» **DATA FOR ANALYSIS**
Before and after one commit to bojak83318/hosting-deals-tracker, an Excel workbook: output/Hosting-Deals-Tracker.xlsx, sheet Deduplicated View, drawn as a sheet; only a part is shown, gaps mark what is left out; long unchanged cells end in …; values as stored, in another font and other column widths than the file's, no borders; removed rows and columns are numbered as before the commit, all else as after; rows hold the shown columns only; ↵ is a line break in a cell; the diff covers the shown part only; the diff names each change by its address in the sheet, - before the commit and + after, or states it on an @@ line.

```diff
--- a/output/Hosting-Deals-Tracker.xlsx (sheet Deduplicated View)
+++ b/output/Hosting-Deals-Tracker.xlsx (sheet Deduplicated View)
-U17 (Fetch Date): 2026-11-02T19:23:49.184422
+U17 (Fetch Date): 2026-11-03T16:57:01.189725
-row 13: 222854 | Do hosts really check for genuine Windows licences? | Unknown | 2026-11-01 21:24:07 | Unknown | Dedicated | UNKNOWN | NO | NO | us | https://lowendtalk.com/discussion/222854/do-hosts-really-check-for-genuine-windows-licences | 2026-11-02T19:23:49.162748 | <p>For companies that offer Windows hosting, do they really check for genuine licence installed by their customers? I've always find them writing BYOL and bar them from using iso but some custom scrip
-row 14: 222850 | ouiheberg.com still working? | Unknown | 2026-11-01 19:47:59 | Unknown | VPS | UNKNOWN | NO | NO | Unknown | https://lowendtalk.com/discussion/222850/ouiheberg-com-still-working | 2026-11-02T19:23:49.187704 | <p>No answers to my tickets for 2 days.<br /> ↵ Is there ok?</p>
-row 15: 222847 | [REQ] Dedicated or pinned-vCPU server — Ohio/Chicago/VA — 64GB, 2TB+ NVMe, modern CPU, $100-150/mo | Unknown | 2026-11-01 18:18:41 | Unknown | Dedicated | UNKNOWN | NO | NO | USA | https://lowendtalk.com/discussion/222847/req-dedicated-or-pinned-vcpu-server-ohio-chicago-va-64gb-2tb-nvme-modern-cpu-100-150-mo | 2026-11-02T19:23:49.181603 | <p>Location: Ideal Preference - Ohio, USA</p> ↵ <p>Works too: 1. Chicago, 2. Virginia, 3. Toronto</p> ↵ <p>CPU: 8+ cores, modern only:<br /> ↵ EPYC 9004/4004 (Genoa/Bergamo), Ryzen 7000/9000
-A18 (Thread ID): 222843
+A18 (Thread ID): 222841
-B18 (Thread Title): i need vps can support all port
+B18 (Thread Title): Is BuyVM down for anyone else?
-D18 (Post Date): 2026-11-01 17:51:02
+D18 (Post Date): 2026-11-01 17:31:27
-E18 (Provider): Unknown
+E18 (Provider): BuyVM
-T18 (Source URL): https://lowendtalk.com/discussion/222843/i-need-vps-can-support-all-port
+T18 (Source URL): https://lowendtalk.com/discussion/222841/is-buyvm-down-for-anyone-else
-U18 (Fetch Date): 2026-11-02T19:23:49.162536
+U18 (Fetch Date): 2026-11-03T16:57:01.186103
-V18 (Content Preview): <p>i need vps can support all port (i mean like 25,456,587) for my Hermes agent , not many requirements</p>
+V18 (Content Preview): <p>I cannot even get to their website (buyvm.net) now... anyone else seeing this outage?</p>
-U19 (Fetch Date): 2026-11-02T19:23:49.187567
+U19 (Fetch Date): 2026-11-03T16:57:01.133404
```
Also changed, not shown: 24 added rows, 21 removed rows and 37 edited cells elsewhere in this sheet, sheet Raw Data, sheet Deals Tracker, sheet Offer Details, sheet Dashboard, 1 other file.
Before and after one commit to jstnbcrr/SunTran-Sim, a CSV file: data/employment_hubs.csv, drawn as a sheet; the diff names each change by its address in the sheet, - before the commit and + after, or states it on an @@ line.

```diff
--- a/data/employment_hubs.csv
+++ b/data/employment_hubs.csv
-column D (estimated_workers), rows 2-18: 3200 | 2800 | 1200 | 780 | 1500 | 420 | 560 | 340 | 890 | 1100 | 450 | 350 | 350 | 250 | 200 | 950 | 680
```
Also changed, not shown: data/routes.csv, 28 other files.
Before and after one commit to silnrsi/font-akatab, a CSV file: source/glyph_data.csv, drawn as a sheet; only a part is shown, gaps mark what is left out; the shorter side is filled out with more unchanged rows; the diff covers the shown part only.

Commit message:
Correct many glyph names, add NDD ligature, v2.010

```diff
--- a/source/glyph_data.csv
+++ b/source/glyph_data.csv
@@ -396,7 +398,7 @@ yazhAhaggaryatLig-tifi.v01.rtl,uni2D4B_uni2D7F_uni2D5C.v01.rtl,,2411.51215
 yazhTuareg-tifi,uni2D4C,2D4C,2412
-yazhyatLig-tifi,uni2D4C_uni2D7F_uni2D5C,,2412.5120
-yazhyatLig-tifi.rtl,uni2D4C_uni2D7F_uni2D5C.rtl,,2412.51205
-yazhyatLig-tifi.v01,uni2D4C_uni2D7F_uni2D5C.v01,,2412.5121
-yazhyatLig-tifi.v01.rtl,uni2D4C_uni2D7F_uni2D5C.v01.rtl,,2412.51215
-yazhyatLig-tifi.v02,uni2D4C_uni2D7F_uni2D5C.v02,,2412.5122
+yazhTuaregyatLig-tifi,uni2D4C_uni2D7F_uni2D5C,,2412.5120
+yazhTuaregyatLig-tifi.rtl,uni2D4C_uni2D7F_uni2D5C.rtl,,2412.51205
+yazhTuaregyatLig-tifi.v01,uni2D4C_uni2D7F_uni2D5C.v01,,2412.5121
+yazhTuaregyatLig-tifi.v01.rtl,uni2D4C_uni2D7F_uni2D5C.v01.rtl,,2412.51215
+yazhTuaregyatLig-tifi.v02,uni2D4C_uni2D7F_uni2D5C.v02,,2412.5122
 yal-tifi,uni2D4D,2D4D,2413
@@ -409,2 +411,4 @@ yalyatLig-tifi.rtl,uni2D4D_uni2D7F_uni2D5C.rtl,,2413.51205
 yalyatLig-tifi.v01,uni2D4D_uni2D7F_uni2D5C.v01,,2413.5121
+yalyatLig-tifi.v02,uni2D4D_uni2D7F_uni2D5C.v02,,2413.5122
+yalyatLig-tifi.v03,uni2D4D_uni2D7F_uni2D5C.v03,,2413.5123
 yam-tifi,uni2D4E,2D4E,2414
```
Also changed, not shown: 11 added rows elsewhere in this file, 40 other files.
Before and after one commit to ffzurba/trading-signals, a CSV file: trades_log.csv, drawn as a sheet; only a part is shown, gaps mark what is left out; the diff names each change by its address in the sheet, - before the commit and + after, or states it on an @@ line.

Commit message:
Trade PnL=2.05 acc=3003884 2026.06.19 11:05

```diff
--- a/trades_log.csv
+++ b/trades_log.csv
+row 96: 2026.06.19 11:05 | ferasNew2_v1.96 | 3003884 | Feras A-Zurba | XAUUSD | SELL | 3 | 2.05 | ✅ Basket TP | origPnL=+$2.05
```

» **PROBLEM DESCRIPTION**
Starting at the line with "Also changed, not shown: 11", copy each line through the end of the data, both ends included, and give nothing else.

» **EXERCISE ANSWER**
Also changed, not shown: 11 added rows elsewhere in this file, 40 other files.
Before and after one commit to ffzurba/trading-signals, a CSV file: trades_log.csv, drawn as a sheet; only a part is shown, gaps mark what is left out; the diff names each change by its address in the sheet, - before the commit and + after, or states it on an @@ line.

Commit message:
Trade PnL=2.05 acc=3003884 2026.06.19 11:05

```diff
--- a/trades_log.csv
+++ b/trades_log.csv
+row 96: 2026.06.19 11:05 | ferasNew2_v1.96 | 3003884 | Feras A-Zurba | XAUUSD | SELL | 3 | 2.05 | ✅ Basket TP | origPnL=+$2.05
```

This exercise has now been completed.